10 Things the Principal of Esperero Does

1.  My mornings begin with bus duty and the announcements.  Student Council members and others join me for the announcements in my office.

2.  I read and answer my emails and phone calls.  

3.  I spend time in classrooms . . . the more, the better.

4.  I meet weekly with our counselors and ISS coordinator and various teacher groups (special education team, data teams, grade level teams). I also meet with parents. 

6.  I meet with students in my office. :) 

7.  We plan our Wednesday Professional Development meetings for teachers (with Ms. Castro and our PD committee).

8.  I write teacher evaluations, reports, the principal blog and newsletter. I write best in the wee hours of the morning.  I try to read as much as possible.

9.  I supervise student activities (mornings, lunches, afternoons and throughout the day).

10.  I provide and receive feedback. 

Students ask whether we work on the weekends here at Esperero.  Honestly, my week goes better if I work 1/2 day on the weekend, simply because I can work uninterrupted. The Marshall  Report recently described the job of principal as "the job of interruptions." During the week, it's absolutely true.  I am rarely alone on the weekends; teachers are often here, too, working in their classrooms.  

Monday, November 12, 2012

Finnish Lessons

  No, I am not learning how to speak Finnish.  Finnish Lessons is the title of Dr. Pasi Sahlberg's book about the Finnish Education system.  Dr. Sahlberg is Director General of CIMO (the Ministry of Education) in Helsinki, Finland.  He was at the Doubletree Inn in Tucson on Saturday for FinnFest, where I heard him speak.  

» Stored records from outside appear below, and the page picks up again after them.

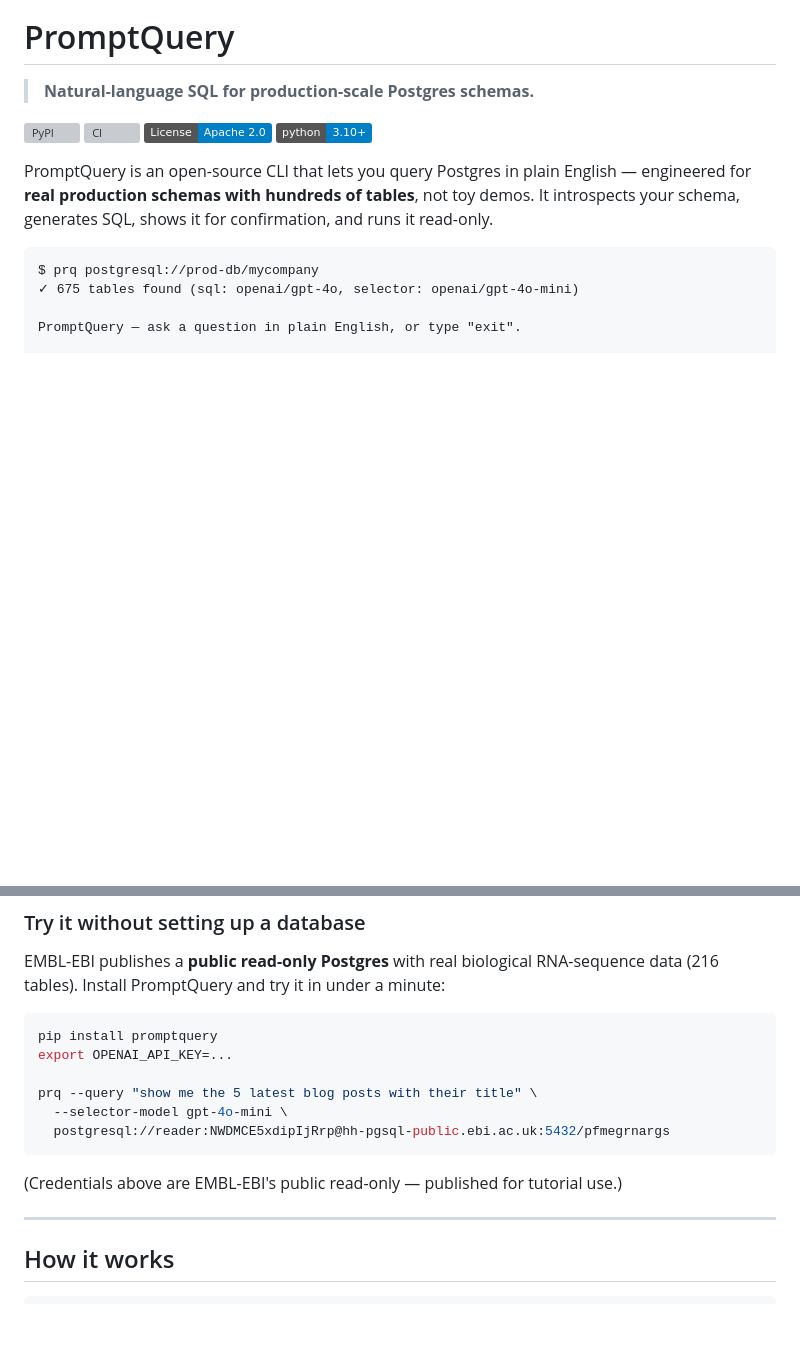
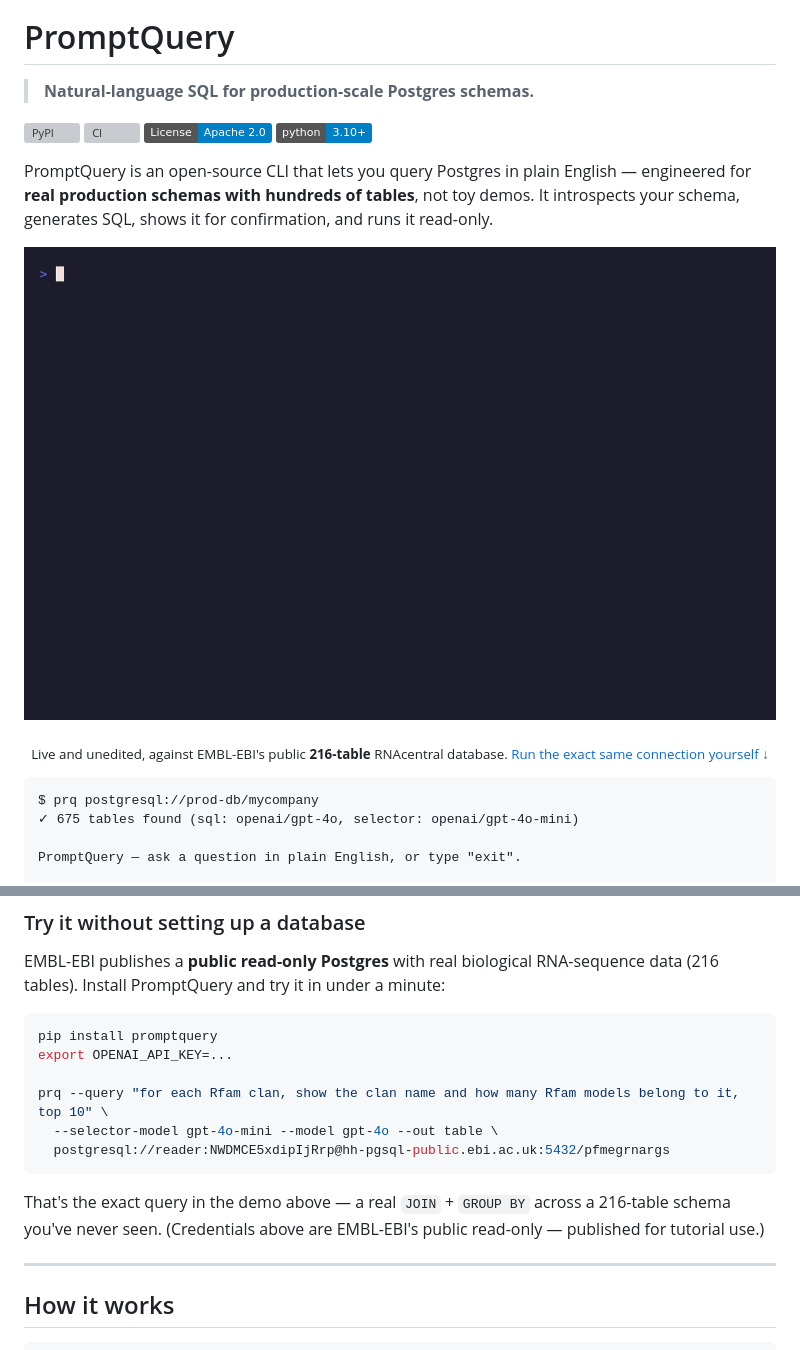
Before and after one commit to Cyberfilo/promptquery, a Markdown page: README.md, 2 parts joined by grey strips. Drawn GitHub-style; pictures changed too: docs/demo.gif (added); badges without logos; blank space fills up the shorter version; grey boxes are pictures that could not be loaded.

Commit message:
README: embed live demo GIF + fix the broken public-DB example
The "try it without a database" command asked for blog posts, which live
in the rnacen_django_test schema — and EMBL-EBI's public reader role gets
"permission denied" there, so the headline try-it command failed for
everyone who copied it. Swap in the Rfam-clan JOIN query (real rnacen
schema, 10 clean rows) — the same query shown in the new GIF.

Add a vhs-recorded demo against the live 216-table RNAcentral DB and embed
it at the top via a raw.githubusercontent URL so it renders on PyPI too.

- docs/demo.gif: terminal recording (prq REPL, plain English → SQL → result)
- docs/demo-still.png: poster frame
- README.md: hero GIF + corrected try-it query

````diff
--- a/README.md
+++ b/README.md
@@ -8,6 +8,11 @@
 [![Python: 3.10+](https://img.shields.io/badge/python-3.10%2B-blue.svg)](pyproject.toml)
 
 PromptQuery is an open-source CLI that lets you query Postgres in plain English — engineered for **real production schemas with hundreds of tables**, not toy demos. It introspects your schema, generates SQL, shows it for confirmation, and runs it read-only.
+
+<p align="center">
+  <img src="https://raw.githubusercontent.com/Cyberfilo/promptquery/main/docs/demo.gif" alt="PromptQuery turning a plain-English question into correct SQL against EMBL-EBI's public 216-table RNAcentral database, then showing the result table" width="820">
+</p>
+<p align="center"><sub>Live and unedited, against EMBL-EBI's public <strong>216-table</strong> RNAcentral database. <a href="#try-it-without-setting-up-a-database">Run the exact same connection yourself ↓</a></sub></p>
 
 ```
 $ prq postgresql://prod-db/mycompany
@@ -102,12 +107,12 @@ EMBL-EBI publishes a **public read-only Postgres** with real biological RNA-sequ
 pip install promptquery
 export OPENAI_API_KEY=...
 
-prq --query "show me the 5 latest blog posts with their title" \
-  --selector-model gpt-4o-mini \
+prq --query "for each Rfam clan, show the clan name and how many Rfam models belong to it, top 10" \
+  --selector-model gpt-4o-mini --model gpt-4o --out table \
   postgresql://reader:NWDMCE5xdipIjRrp@hh-pgsql-public.ebi.ac.uk:5432/pfmegrnargs
 ```
 
-(Credentials above are EMBL-EBI's public read-only — published for tutorial use.)
+That's the exact query in the demo above — a real `JOIN` + `GROUP BY` across a 216-table schema you've never seen. (Credentials above are EMBL-EBI's public read-only — published for tutorial use.)
 
 ---
 
````
Also changed, not shown: docs/demo-still.png (added).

    The Finnish educational system is a world leader in educating students who achieve at the highest levels, particularly in math and science.  I was amazed at the striking differences in philosophies between the Finnish and American systems. You know I like lists, so here's another one. 


1.  Students learn well and there are very small differences between schools' performance levels. 

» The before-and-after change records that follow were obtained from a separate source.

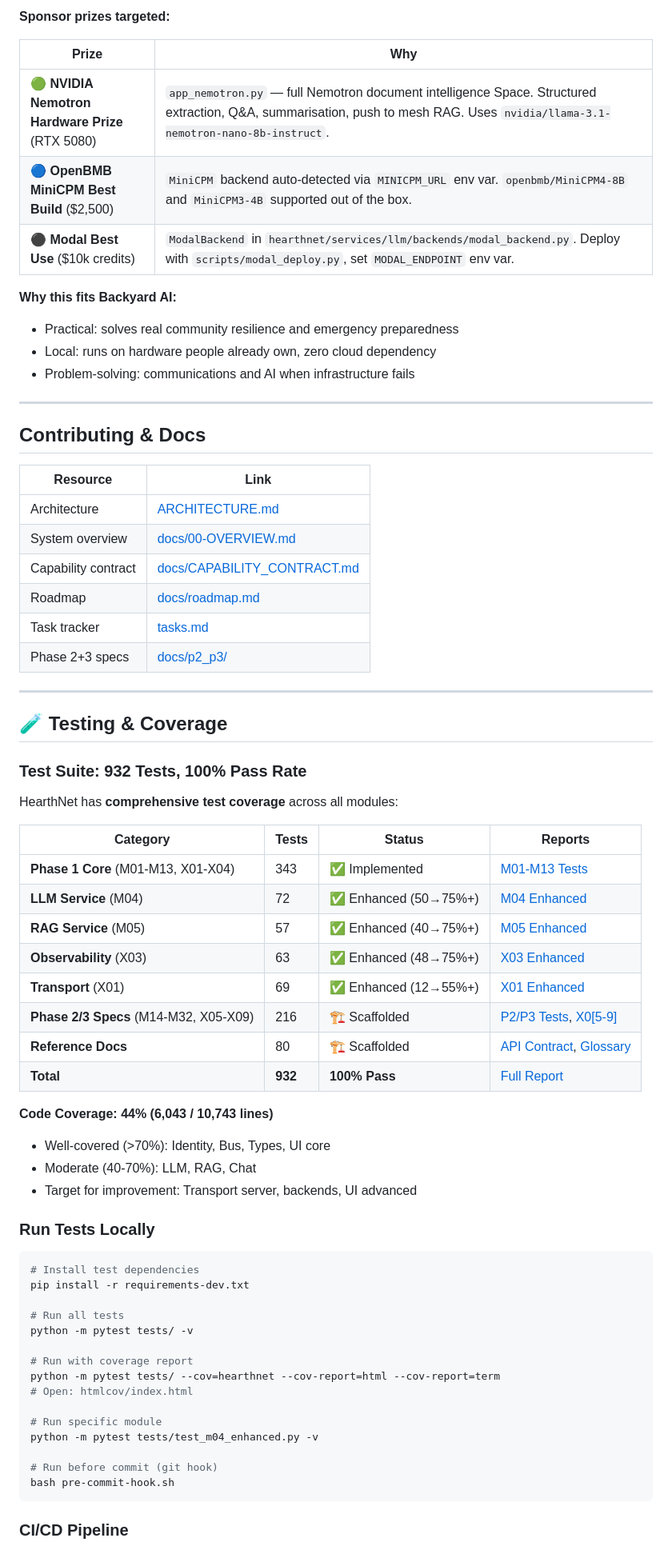
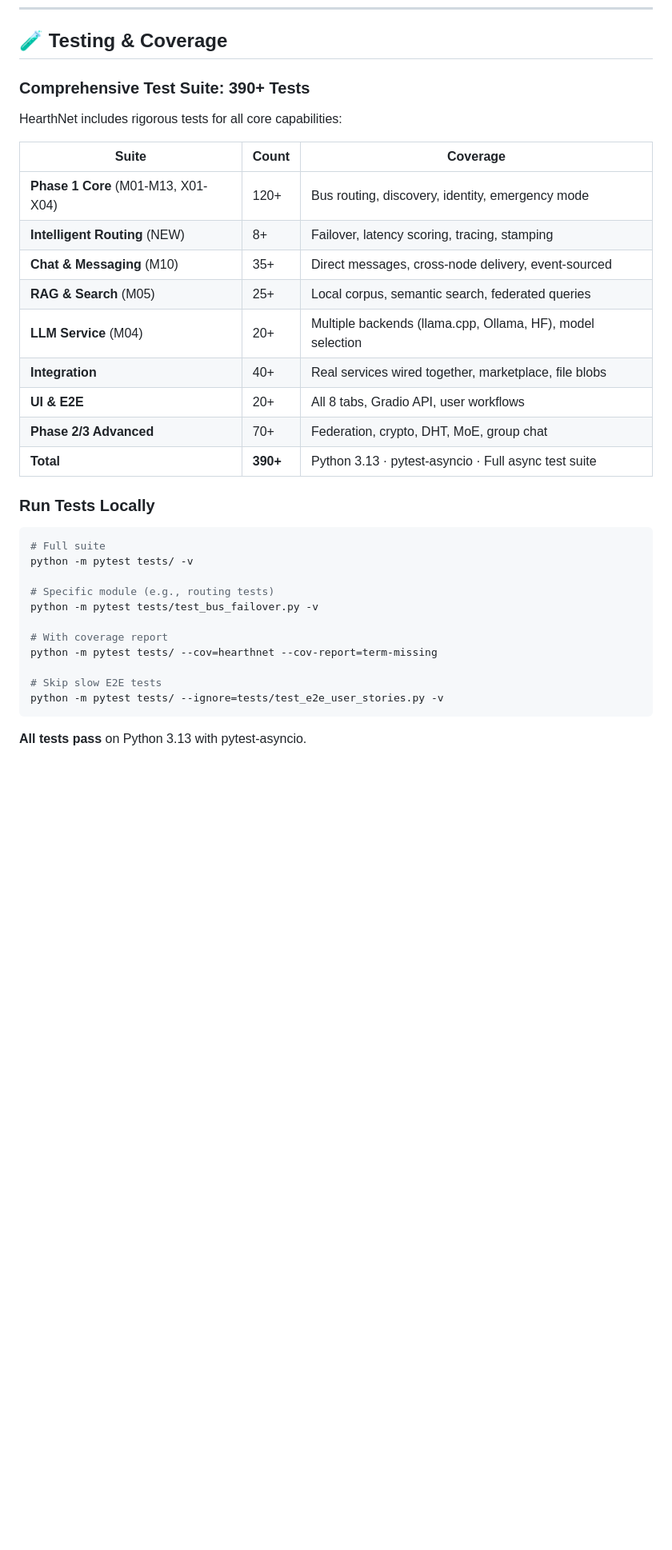
Before and after one commit to Ckal/HearthNet, a Markdown page: README.md, the part around one of its changes. Shown at 80% size. Rendered like a GitHub page; blank space fills up the shorter version.

````diff
--- a/README.md
+++ b/README.md
@@ -414,72 +457,36 @@ python -m pytest tests/ --ignore=tests/test_e2e_user_stories.py -q  # skip Playw
-**Sponsor prizes targeted:**
-
-| Prize | Why |
-|-------|-----|
-| 🟢 **NVIDIA Nemotron Hardware Prize** (RTX 5080) | `app_nemotron.py` — full Nemotron document intelligence Space. Structured extraction, Q&A, summarisation, push to mesh RAG. Uses `nvidia/llama-3.1-nemotron-nano-8b-instruct`. |
-| 🔵 **OpenBMB MiniCPM Best Build** ($2,500) | `MiniCPM` backend auto-detected via `MINICPM_URL` env var. `openbmb/MiniCPM4-8B` and `MiniCPM3-4B` supported out of the box. |
-| ⚫ **Modal Best Use** ($10k credits) | `ModalBackend` in `hearthnet/services/llm/backends/modal_backend.py`. Deploy with `scripts/modal_deploy.py`, set `MODAL_ENDPOINT` env var. |
-
-**Why this fits Backyard AI:**
-- Practical: solves real community resilience and emergency preparedness
-- Local: runs on hardware people already own, zero cloud dependency
-- Problem-solving: communications and AI when infrastructure fails
-
----
-
-## Contributing & Docs
-
-| Resource | Link |
-|----------|------|
-| Architecture | [ARCHITECTURE.md](docs/ARCHITECTURE.md) |
-| System overview | [docs/00-OVERVIEW.md](docs/00-OVERVIEW.md) |
-| Capability contract | [docs/CAPABILITY_CONTRACT.md](docs/CAPABILITY_CONTRACT.md) |
-| Roadmap | [docs/roadmap.md](docs/roadmap.md) |
-| Task tracker | [tasks.md](tasks.md) |
-| Phase 2+3 specs | [docs/p2_p3/](docs/p2_p3/) |
-
----
-
 ## 🧪 Testing & Coverage
 
-### Test Suite: 932 Tests, 100% Pass Rate
+### Comprehensive Test Suite: 390+ Tests
 
-HearthNet has **comprehensive test coverage** across all modules:
+HearthNet includes rigorous tests for all core capabilities:
 
-| Category | Tests | Status | Reports |
-|----------|-------|--------|---------|
-| **Phase 1 Core** (M01-M13, X01-X04) | 343 | ✅ Implemented | [M01-M13 Tests](tests/test_m*_spec.py) |
-| **LLM Service** (M04) | 72 | ✅ Enhanced (50→75%+) | [M04 Enhanced](tests/test_m04_enhanced.py) |
-| **RAG Service** (M05) | 57 | ✅ Enhanced (40→75%+) | [M05 Enhanced](tests/test_m05_enhanced.py) |
-| **Observability** (X03) | 63 | ✅ Enhanced (48→75%+) | [X03 Enhanced](tests/test_x03_enhanced.py) |
-| **Transport** (X01) | 69 | ✅ Enhanced (12→55%+) | [X01 Enhanced](tests/test_x01_enhanced.py) |
-| **Phase 2/3 Specs** (M14-M32, X05-X09) | 216 | 🏗️ Scaffolded | [P2/P3 Tests](tests/test_m1[4-9]_spec.py), [X0[5-9]](tests/test_x0[5-9]_spec.py) |
-| **Reference Docs** | 80 | 🏗️ Scaffolded | [API Contract](tests/test_capability_contract.py), [Glossary](tests/test_glossary.py) |
-| **Total** | **932** | **100% Pass** | [Full Report](docs/reports/TEST_SUITE_REPORT.md) |
-
-**Code Coverage: 44% (6,043 / 10,743 lines)**
-- Well-covered (>70%): Identity, Bus, Types, UI core
-- Moderate (40-70%): LLM, RAG, Chat
-- Target for improvement: Transport server, backends, UI advanced
+| Suite | Count | Coverage |
+|-------|-------|----------|
+| **Phase 1 Core** (M01-M13, X01-X04) | 120+ | Bus routing, discovery, identity, emergency mode |
+| **Intelligent Routing** (NEW) | 8+ | Failover, latency scoring, tracing, stamping |
+| **Chat & Messaging** (M10) | 35+ | Direct messages, cross-node delivery, event-sourced |
+| **RAG & Search** (M05) | 25+ | Local corpus, semantic search, federated queries |
+| **LLM Service** (M04) | 20+ | Multiple backends (llama.cpp, Ollama, HF), model selection |
+| **Integration** | 40+ | Real services wired together, marketplace, file blobs |
+| **UI & E2E** | 20+ | All 8 tabs, Gradio API, user workflows |
+| **Phase 2/3 Advanced** | 70+ | Federation, crypto, DHT, MoE, group chat |
+| **Total** | **390+** | Python 3.13 · pytest-asyncio · Full async test suite |
 
 ### Run Tests Locally
 
 ```bash
-# Install test dependencies
-pip install -r requirements-dev.txt
-
-# Run all tests
+# Full suite
 python -m pytest tests/ -v
 
-# Run with coverage report
-python -m pytest tests/ --cov=hearthnet --cov-report=html --cov-report=term
-# Open: htmlcov/index.html
+# Specific module (e.g., routing tests)
+python -m pytest tests/test_bus_failover.py -v
 
-# Run specific module
-python -m pytest tests/test_m04_enhanced.py -v
+# With coverage report
+python -m pytest tests/ --cov=hearthnet --cov-report=term-missing
 
-# Run before commit (git hook)
-bash pre-commit-hook.sh
+# Skip slow E2E tests
+python -m pytest tests/ --ignore=tests/test_e2e_user_stories.py -v
 ```
 
-### CI/CD Pipeline
+**All tests pass** on Python 3.13 with pytest-asyncio.
 
````
Also changed, not shown: other parts of README.md (+164 -112 lines).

2.  Students don't start school until the age of 7.
3.  Only 10% of the applicants who apply are accepted into teacher education programs, thus giving Finland the most competitive teacher education program in the world.  (Dr. Sahlberg noted that it is "harder to get into the teacher education program for primary teachers than it is to get into medical school in Finland.")
4.  School lunch is free for all students in Finland.
5.  Education in Finland is not standardized but customized to each student's needs.
6.  About 50% of all students in Finland will have received some sort of sort of special education, personalized help, or individual guidance by the time they leave comprehensive school at the age of 16.
7.  Students do not take tests until the end of their time in comprehensive school (at age 16).
8.  Teachers are given great autonomy in the classroom but are also given access to large doses of ongoing and purposeful  professional development.
9.  Everything in Finland's education system is geared toward servicing the needs and well-being of each individual student.  At school, if students don't feel well, there is access to medical help, dentists, and counselors.  
10.  Teachers stay in the profession, for the most part, for life.  The public trust in teachers is high.  

     Finland did not always have such an efficacious system of education.  School reform took place in 1970 and emphasized providing an excellent education for all children.  The form and content of curricula would focus on developing the "individual, holistic personalities of children."  The Finnish "re-visioning" of education was the foundation for establishing the future of the country. 

   Dr. Sahlberg encouraged us to look at the Finnish education system as a springboard for educational reform. The success of their system of educating students who are global top academic performers can be attributed to child-centeredness, rigorous and
selective teacher training programs, and the overwhelming support of the Finnish public for education. Finnish Lessons takes a refreshing look at educational reform and how it fuels a high performing society by investing in human and social capital.

Here's the link to Pasi Sahlberg's blog: